Many Are Cold, but Few Are Frozen

David Lawrence's personal blog

Black Ice, Deep Winter

  I say No to subzero temperatures

I say No to subzero temperatures

Recently, a friend who lives in Mongolia posted a funny comment in Facebook: "It might warm up enough to go skiing this weekend. That sounds ridiculous." It does sound ridiculous, but it's true. Most of this month has been exceptionally cold, and you could lose your entire face to frostbite if you went skiing. Luckily for my friend, it warmed up to the minus teens for a few days, and he managed to go skiing.

The next ten days are going to be rough. It will be in the -30s every day, and tomorrow night the temperature will dip below -40C again. There will also be snow. There isn't much of the white stuff in Mongolia, but when it falls, it doesn't melt until spring. That means May.

On the roads, the snow gets pressed into ice by the traffic. Down the center and at the edges it even looks like ice. But everywhere else, it's almost invisible. You can only tell it's there when you're driving or walking across the road and you slip on it.

You have to be very careful when you cross the street. If you try to run to beat the traffic, you could easily slip and fall in front of a moving vehicle. It would brake, of course, but then it would slide on the ice right over you. Instead, you have to learn to walk by placing each step directly down, without any horizontal movement, like robots in Japanese research centers.
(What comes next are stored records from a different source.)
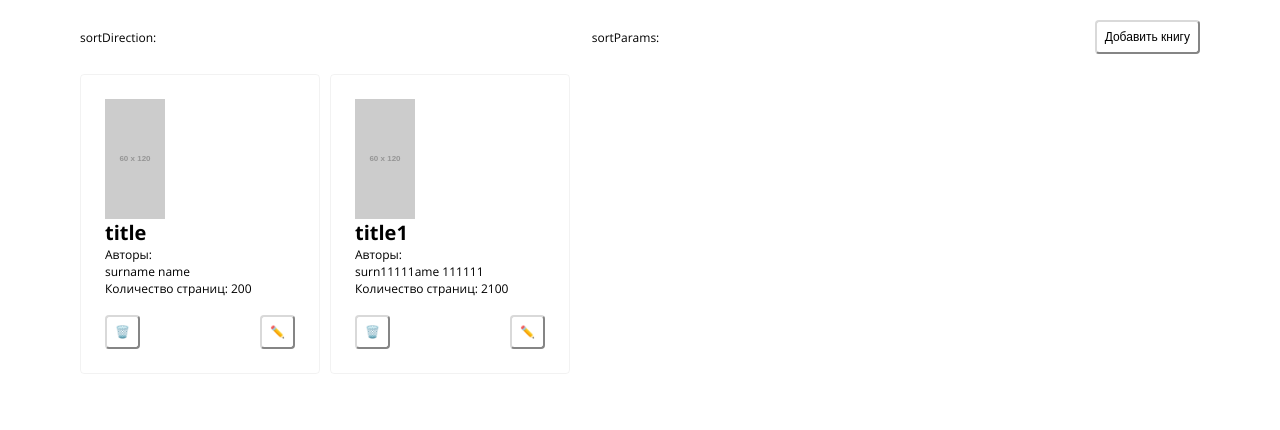
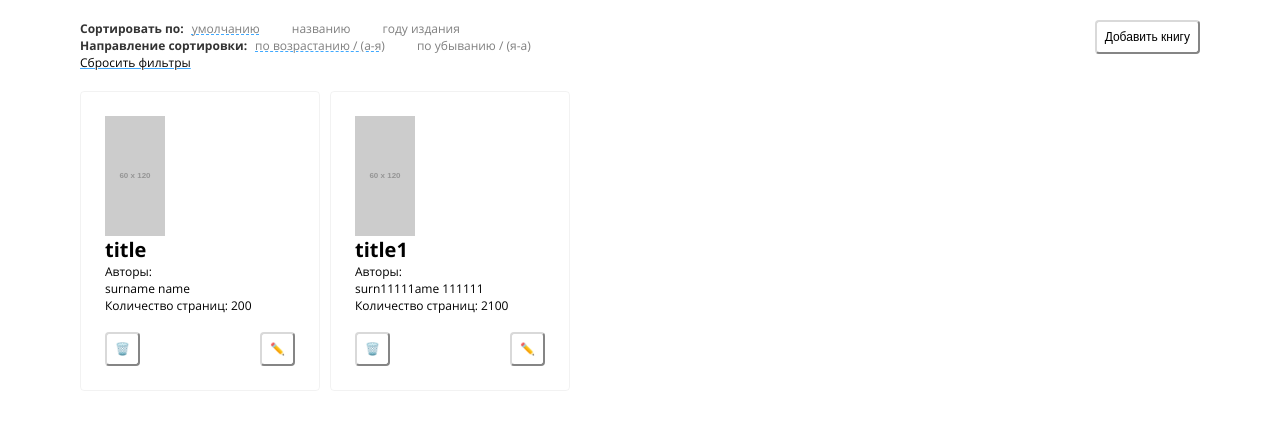
Before and after one commit to JulieSemenova/books_editor, a React (Create React App) app: page / in a window 1280 px wide. Shown: the top 430 px of the page. Built offline with nearby package versions, Linux system fonts and the light colour scheme.

Commit message:
✨ filters reducer + filters typings

```diff
--- a/src/components/AddBookForm/AddBookForm.tsx
+++ b/src/components/AddBookForm/AddBookForm.tsx
@@ -1,7 +1,7 @@
 import React, { Component } from 'react';
 import { connect } from 'react-redux';
 
-import { Book, Author } from '../../types';
+import { Books, Author } from '../../types';
 import Input from '../Input/Input';
 import Button from '../Button/Button';
 import { fullYearValudate } from '../../constants';
--- a/src/components/BookCard/BookCard.tsx
+++ b/src/components/BookCard/BookCard.tsx
@@ -2,13 +2,13 @@ import * as React from 'react';
 import { RouteComponentProps, withRouter } from 'react-router-dom';
 import { connect } from 'react-redux';
 
-import { Author, Book } from '../../types';
+import { Author, Books } from '../../types';
 import Button from '../Button/Button';
 import { deleteBook } from '../../redux/reducers/books';
 
 import './BookCard.css';
 
-interface Props extends RouteComponentProps, Book {
+interface Props extends RouteComponentProps, Books.Book {
   id: string;
   deleteBook: any;
 }
--- a/src/components/BookList/BookList.tsx
+++ b/src/components/BookList/BookList.tsx
@@ -2,11 +2,11 @@ import React, { Component } from 'react';
 import { connect } from 'react-redux';
 
 import BookCard from '../BookCard/BookCard';
-import { Book, ReduxState } from '../../types';
+import { Books, ReduxState } from '../../types';
 import './BookList.css';
 
 interface Props {
-  bookList: Book[];
+  bookList: Books.Book[];
 }
 
 class BookList extends Component<Props, {}> {
@@ -15,7 +15,7 @@ class BookList extends Component<Props, {}> {
     return (
       <div className="bookList">
         {bookList && bookList.length > 0 ? (
-          bookList.map((book: Book) => {
+          bookList.map((book: Books.Book) => {
             const { id, title, authors, pages } = book;
             return (
               <BookCard key={id} id={id} title={title} authors={authors} pages={pages} />
--- a/src/components/Controls/Controls.scss
+++ b/src/components/Controls/Controls.scss
@@ -3,6 +3,6 @@
 .controls {
   display: flex;
   justify-content: space-between;
-  align-items: center;
+  align-items: flex-start;
   margin-bottom: 20px;
 }
--- /dev/null
+++ b/src/components/Filters/Filters.scss
@@ -0,0 +1,43 @@
+@import '../../styles/vars.scss';
+.filters {
+  &_paramsTitle {
+    color: rgba($c_main, 0.8);
+    font-size: $fs_normal;
+    font-weight: $fw_bold;
+  }
+
+  &_item {
+    display: inline-block;
+    margin-right: $d_normal;
+    padding: 0 $d_small;
+    color: rgba($c_main, 0.5);
+    font-size: $fs_normal;
+    font-weight: $fw_regular;
+    cursor: pointer;
+
+    &--active {
+      text-decoration: underline;
+      text-decoration-color: $c_primary;
+      text-decoration-style: dashed;
+    }
+
+    &:hover {
+      color: rgba($c_main, 0.7);
+    }
+  }
+
+  &_clear {
+    font-size: $fs_normal;
+    font-weight: $fw_regular;
+    cursor: pointer;
+
+    text-decoration: underline;
+    text-decoration-color: $c_primary;
+    text-decoration-style: solid;
+
+    &:hover {
+      color: rgba($c_main, 0.7);
+      text-decoration-color: $c_secondary;
+    }
+  }
+}
--- a/src/components/Filters/Filters.tsx
+++ b/src/components/Filters/Filters.tsx
@@ -1,25 +1,86 @@
 import * as React from 'react';
 import { connect } from 'react-redux';
 
-import { toggle, clear } from '../../redux/reducers/filters';
+import { Filters, Action } from '../../types';
+import { pickFilter, toggleDirection, clear } from '../../redux/reducers/filters';
+import './Filters.css';
 
 interface Props {
-  clear: any;
-  filters: any;
+  clear: Filters.AC_Clear;
+  filters: Filters.State;
+  pickFilter: Filters.AC_PickFilter;
+  toggleDirection: Filters.AC_ToggleDirection;
 }
 
-class Filters extends React.Component<Props, {}> {
+class FiltersContainer extends React.Component<Props, {}> {
+  getFilterClassName = (param: Filters.SortParam) => {
+    let className = 'filters_item';
+    if (param === this.props.filters.param) {
+      className += ' filters_item--active';
+    }
+    return className;
+  };
+
+  getFilterDirectionClassName = (direction: Filters.Diretion) => {
+    let className = 'filters_item';
+    if (direction === this.props.filters.direction) {
+      className += ' filters_item--active';
+    }
+    return className;
+  };
+
   render() {
+    const { clear, pickFilter, toggleDirection } = this.props;
+
     return (
-      <>
-        <div>sortDirection:{this.props.filters.sortDirection}</div>
-        <div>sortParams:{this.props.filters.sortParams}</div>
-      </>
+      <section className="filters">
+        <div className="filters_params">
+          <span className="filters_paramsTitle">Сортировать по:</span>
+          <span
+            className={this.getFilterClassName('default')}
+            onClick={() => pickFilter('default')}
+          >
+            умолчанию
+          </span>
+          <span
+            className={this.getFilterClassName('title')}
+            onClick={() => pickFilter('title')}
+          >
+            названию
+          </span>
+          <span
+            className={this.getFilterClassName('year')}
+            onClick={() => pickFilter('year')}
+          >
+            году издания
+          </span>
+        </div>
+
+        <div className="filters_params">
+          <span className="filters_paramsTitle">Направление сортировки:</span>
+          <span
+            className={this.getFilterDirectionClassName('ASC')}
+            onClick={() => toggleDirection()}
+          >
+            по возрастанию / (а-я)
+          </span>
+          <span
+            className={this.getFilterDirectionClassName('DESC')}
+            onClick={() => toggleDirection()}
+          >
+            по убыванию / (я-а)
+          </span>
+        </div>
+
+        <div className="filters_clear" onClick={() => clear()}>
+          Сбросить фильтры
+        </div>
+      </section>
     );
   }
 }
 
 export default connect(
   ({ filters }: any) => ({ filters }),
-  { toggle, clear },
-)(Filters);
+  { pickFilter, toggleDirection, clear },
+)(FiltersContainer);
--- a/src/redux/reducers/books.ts
+++ b/src/redux/reducers/books.ts
@@ -69,21 +69,24 @@ export default function reducer(
   }
 }
 
-export const addBook = (data: any) => {
+export const addBook: Books.AC_AddBook = (data: Books.Book) => {
   return {
     data,
     type: ADD,
   };
 };
 
-export const deleteBook = (data: string) => {
+export const deleteBook: Books.AC_DeleteBook = (data: Books.Book['id']) => {
   return {
     data,
     type: DELETE,
   };
 };
 
-export const updateBook = (data: { id: string; book: any }) => {
+export const updateBook: Books.AC_UpdateBook = (data: {
+  id: string;
+  book: Books.Book;
+}) => {
   return {
     data,
     type: UPDATE,
--- a/src/redux/reducers/filters.ts
+++ b/src/redux/reducers/filters.ts
@@ -1,17 +1,12 @@
 import { Filters, Action } from '../../types';
 
-export const TOGGLE: string = 'filters/TOGGLE';
+export const PICK_FILTER: string = 'filters/PICK_FILTER';
+export const TOGGLE_DIRECTION: string = 'filters/TOGGLE_DIRECTION';
 export const CLEAR: string = 'filters/CLEAR';
 
 export const initialState: Filters.State = {
-  year: {
-    direction: 'ASC',
-    isActive: false,
-  },
-  title: {
-    direction: 'ASC',
-    isActive: false,
-  },
+  param: 'default',
+  direction: 'ASC',
 };
 
 export default function reducer(
@@ -19,8 +14,20 @@ export default function reducer(
   action: Action = {},
 ): Filters.State {
   switch (action.type) {
-    case TOGGLE: {
-      return {};
+    case PICK_FILTER: {
+      const param = action.data;
+      return {
+        ...state,
+        param,
+        direction: 'ASC',
+      };
+    }
+    case TOGGLE_DIRECTION: {
+      const direction = state.direction === 'ASC' ? 'DESC' : 'ASC';
+      return {
+        ...state,
+        direction,
+      };
     }
 
     case CLEAR: {
@@ -31,10 +38,16 @@ export default function reducer(
   }
 }
 
-export const toggle: Filters.AC_Add = (sortParam: string) => {
+export const pickFilter: Filters.AC_PickFilter = (data: string) => {
   return {
-    sortParam,
-    type: TOGGLE,
+    data,
+    type: PICK_FILTER,
+  };
+};
+
+export const toggleDirection: Filters.AC_ToggleDirection = () => {
+  return {
+    type: TOGGLE_DIRECTION,
   };
 };
 
```
Also changed, not shown: src/types.ts (+22 -17 lines).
We are now in deep winter, the middle of the coldest three months of the year. I never thought I would look forward to temperatures in minus single digits.